She noted that he rejected two plea deals prior to his trial, including one that would have resulted in 600 hours of community service instead of prison, plus mandatory counseling associated with cyberbullying.
Ravi, 20, of Plainsboro, N.J., was convicted in March of all 15 counts he faced — including four counts of bias intimidation, a hate crime — in a highly charged case that attracted wide attention.
He was charged with spying on Tyler Clementi's kissing a man in their dorm room in September 2010. Clementi committed suicide by jumping off the George Washington Bridge days after learning that Ravi had set up his laptop to view him with his guest, who has been identified only as M.B. The second man also is considered a victim in the case.
Ravi is scheduled to be sentenced by Judge Glenn Berman on May 21 for invasion of privacy, bias intimidation, tampering with evidence, and hindering apprehension.
While Clementi's death was not connected to any of the charges, it turned Ravi's prosecution into a topic of international debate about cyberbullying and the problems faced by gay youths. Ravi's lawyers contended that he became a scapegoat and that that distorted media coverage contributed to his conviction.
Ravi, who came to the United States with his parents from India as a 3-year-old, also faces possible deportation. McClure noted in her memo that when proposing the plea deals, her office also promised to assist Ravi in avoiding deportation.
"The defendant rejected the state's plea offer and made no counteroffer," she wrote, noting that he opted for a jury trial. The outcome of that trial warrants a jail term, she said.
She said Ravi was guilty of "purposeful, calculated, knowing and malicious conduct," and had displayed a "callous and arrogant attitude."
The prosecution's memo comes a week after defense attorneys asked Berman either to overturn Ravi's conviction or grant him a new trial, arguing that the jury had erred and that the evidence did not support the convictions. In a separate motion, they asked the judge to depart from sentencing guidelines and impose probation rather than a jail term.
A conviction for bias intimidation, a second-degree criminal offense, usually results in a jail term. Hindering an investigation is also a second-degree offense that usually brings jail time. But Ravi's lawyers argued that the circumstances in the Rutgers case were exceptional.
Ravi was convicted of spying on Clementi and the other man on Sept. 19, 2010, and of attempting to spy on them again on Sept. 21. Testimony and evidence at trial indicated that he set up his laptop in the room the freshmen shared on the university's Piscataway campus, though Ravi has said he did not know the encounter would be sexual.

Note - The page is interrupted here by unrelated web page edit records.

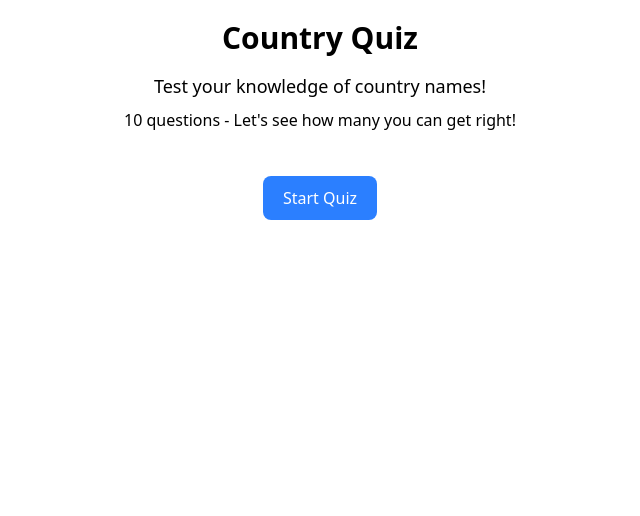
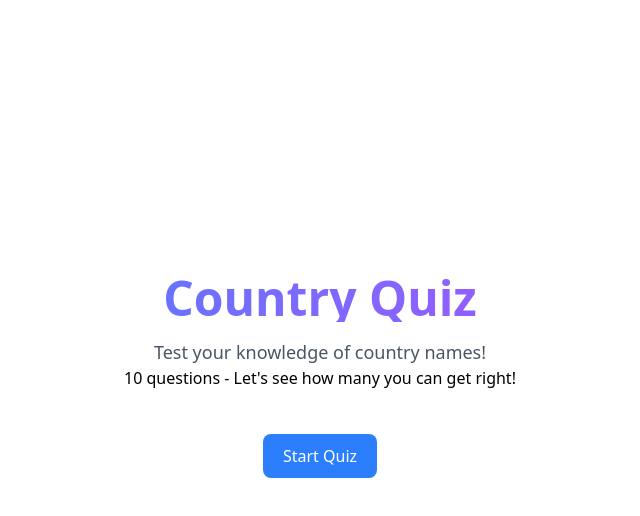
Before and after one commit to Nico83code/country-quiz-app, a Next.js app: page / in a window 1280 px wide. Shown: the top 516 px of the page, without its empty margins (320-960 px from the left). Built offline with nearby package versions, Linux system fonts and the light colour scheme; no server answers.

Commit message:
refactor: migrate to Tailwind CSS and enhance landing page styling

```diff
--- a/src/components/HomeClient.tsx
+++ b/src/components/HomeClient.tsx
@@ -13,9 +13,15 @@ export default function HomeClient() {
   };
 
   return (
-    <div className='p-5 text-center'>
-      <h1 className='text-3xl font-bold mb-4'>Country Quiz</h1>
-      <p className='text-lg mb-2'>Test your knowledge of country names!</p>
+    <div className='min-h-screen flex items-center justify-center px-4 py-12'>
+      <div className='w-full max-w-4xl'>
+        <div className='text-center mb-12'>
+          <h1 className='text-5xl font-bold mb-4 bg-gradient-to-r from-blue-500 to-purple-500 bg-clip-text text-transparent'>
+            Country Quiz
+          </h1>
+          <p className='text-lg text-gray-600 dark:text-gray-400'>
+            Test your knowledge of country names!
+          </p>
           <p className='text-base mb-6'>
             10 questions - Let&apos;s see how many you can get right!
           </p>
@@ -27,5 +33,7 @@ export default function HomeClient() {
             Start Quiz
           </button>
         </div>
+      </div>
+    </div>
   );
 }
--- a/src/components/Question.tsx
+++ b/src/components/Question.tsx
@@ -22,9 +22,22 @@ export default function Question({
     onAnswer(answer);
   };
 
+  const getButtonClassName = (option: string) => {
+    const baseClasses =
+      'block my-2.5 p-2.5 w-full text-left border border-gray-300 rounded-lg transition-colors';
+
+    if (isAnswered && option === question.correctAnswer) {
+      return `${baseClasses} bg-green-200 cursor-default`;
+    }
+    if (isAnswered && option === selectedAnswer) {
+      return `${baseClasses} bg-red-200 cursor-default`;
+    }
+    return `${baseClasses} bg-white hover:bg-gray-50 cursor-pointer`;
+  };
+
   return (
-    <div style={{ padding: '20px', maxWidth: '600px', margin: '0 auto' }}>
-      <h2>{question.question}</h2>
+    <div className='p-5 max-w-2xl mx-auto'>
+      <h2 className='text-2xl font-semibold mb-4'>{question.question}</h2>
 
       <div>
         {question.options.map((option, index) => (
@@ -32,21 +45,7 @@ export default function Question({
             key={index}
             onClick={() => handleSelectAnswer(option)}
             disabled={isAnswered}
-            style={{
-              display: 'block',
-              margin: '10px 0',
-              padding: '10px',
-              width: '100%',
-              textAlign: 'left',
-              border: '1px solid #ccc',
-              backgroundColor:
-                isAnswered && option === question.correctAnswer
-                  ? 'lightgreen'
-                  : isAnswered && option === selectedAnswer
-                  ? 'lightcoral'
-                  : 'white',
-              cursor: isAnswered ? 'default' : 'pointer',
-            }}
+            className={getButtonClassName(option)}
           >
             {option}
           </button>
@@ -54,7 +53,7 @@ export default function Question({
       </div>
 
       {isAnswered && (
-        <p style={{ marginTop: '20px' }}>
+        <p className='mt-5 text-lg font-medium'>
           {selectedAnswer === question.correctAnswer
             ? '✓ Correct!'
             : `✗ Wrong! Answer: ${question.correctAnswer}`}
```
Lines whose indentation alone changed are shown as unchanged.
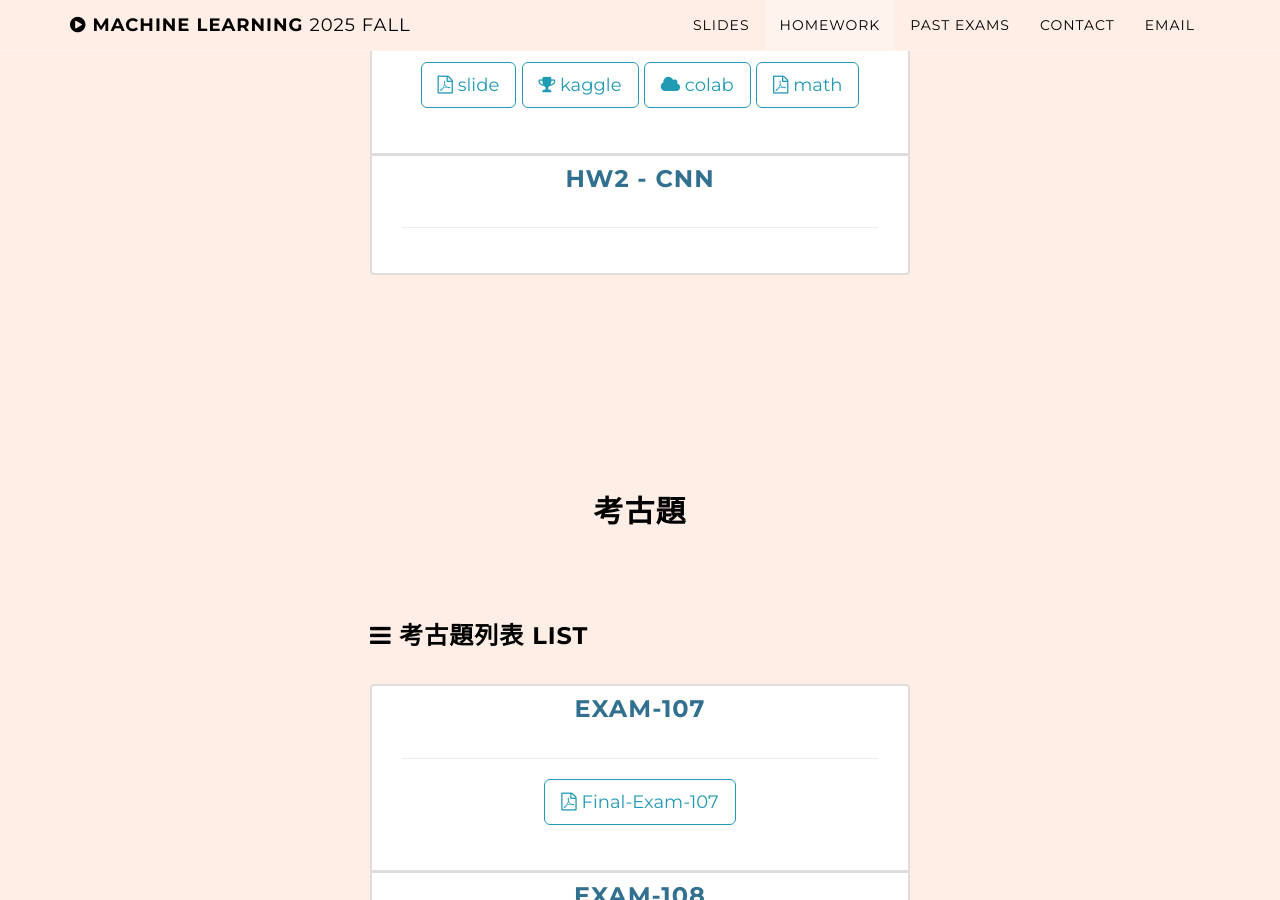
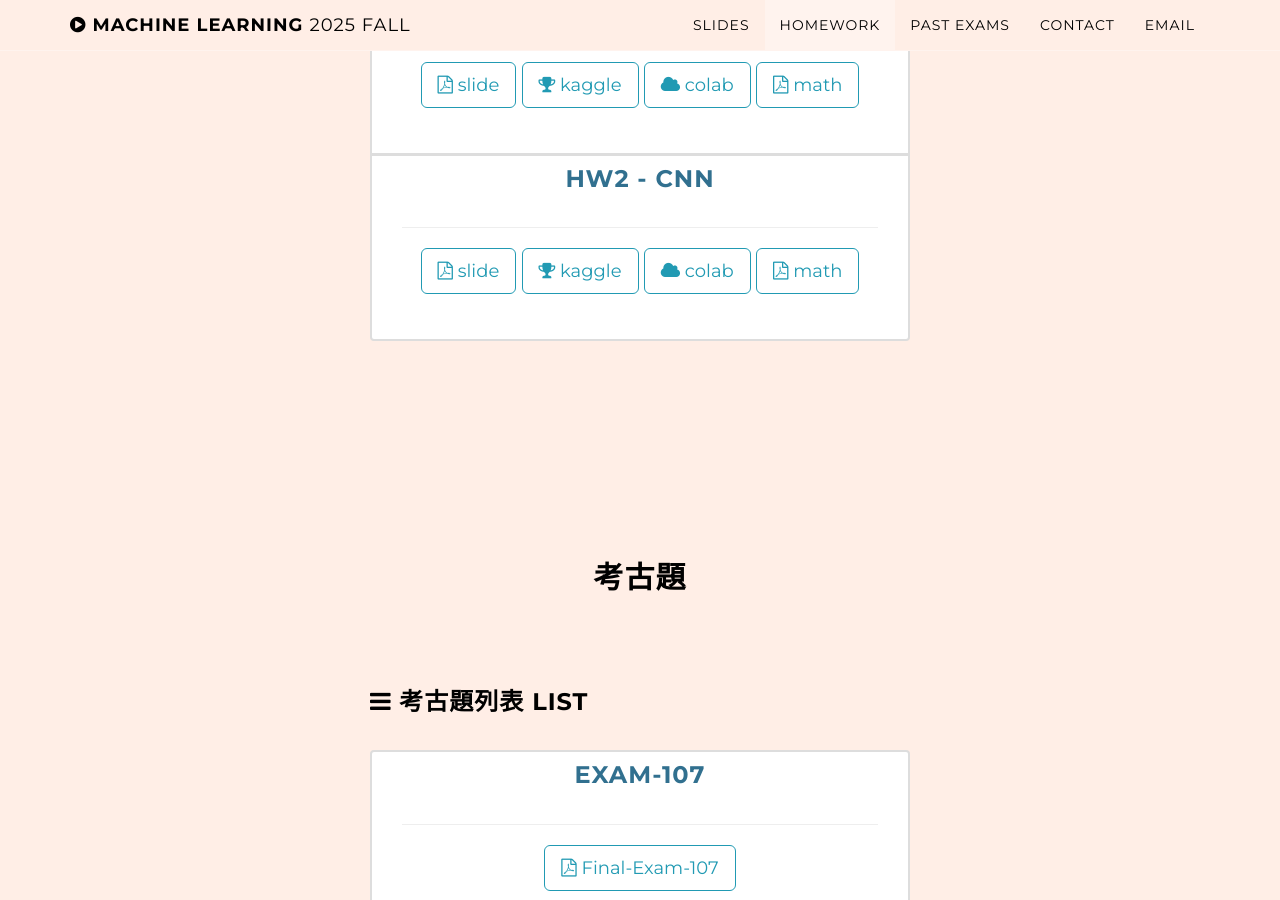
Before and after one commit to ntueemlta2025/ntueemlta2025.github.io, a Jekyll site: the page built from index.html, in a window 1280 px wide and 900 px high, scrolled down 4188 px. Built offline with Jekyll 4.4.1, drawn with Linux system fonts in a browser that asks for light colours.

Commit message:
release hw2

```diff
--- a/_config.yml
+++ b/_config.yml
@@ -190,6 +190,20 @@ homeworks:
 
   - title: HW2 - CNN
     links:
+      - title: slide
+        kind: file-pdf-o
+        url: https://docs.google.com/presentation/d/1u0baGIKkMab-udUAmEmYRXJRrR3hQ1fc2uzCMbV0Y0k/edit?usp=sharing
+      - title: kaggle
+        kind: trophy
+        url: https://www.kaggle.com/competitions/ml-2025-fall-hw-2
+      - title: colab
+        kind: cloud
+        url: https://colab.research.google.com/drive/1YT4zCSCfrPnry01kM-xI2brJYQUuE6rz?usp=sharing
+      - title: math
+        kind: file-pdf-o
+        url: https://ntueemlta2025.github.io/homeworks/hw2/ml-2025fall-hw2-math.pdf
+
+
       # - title: TA sharing
       #   kind: file-pdf-o
       #   url: https://ntueemlta2023.github.io/homeworks/hw1/TA_Sharing.pdf
```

From another dorm room, he and several others observed the pair during viewings that lasted only seconds, according to students who testified for the prosecution.
Clementi, 18, of Ridgewood, N.J., committed suicide on Sept. 22, less than a day after he had filed a request with Rutgers officials to change his dorm room, citing Ravi's "wildly inappropriate behavior."
Ravi never intended to intimidate Clementi or harass him because of his sexual orientation, his lawyers argued during the trial and in their post-conviction motions. They conceded that their client's actions were immature and "stupid," but argued they were not criminal.
They pointed out that in a split decision in each of the four bias-intimidation counts, the jury found that while Clementi believed he was targeted because he was gay, Ravi had not set out to intimidate him.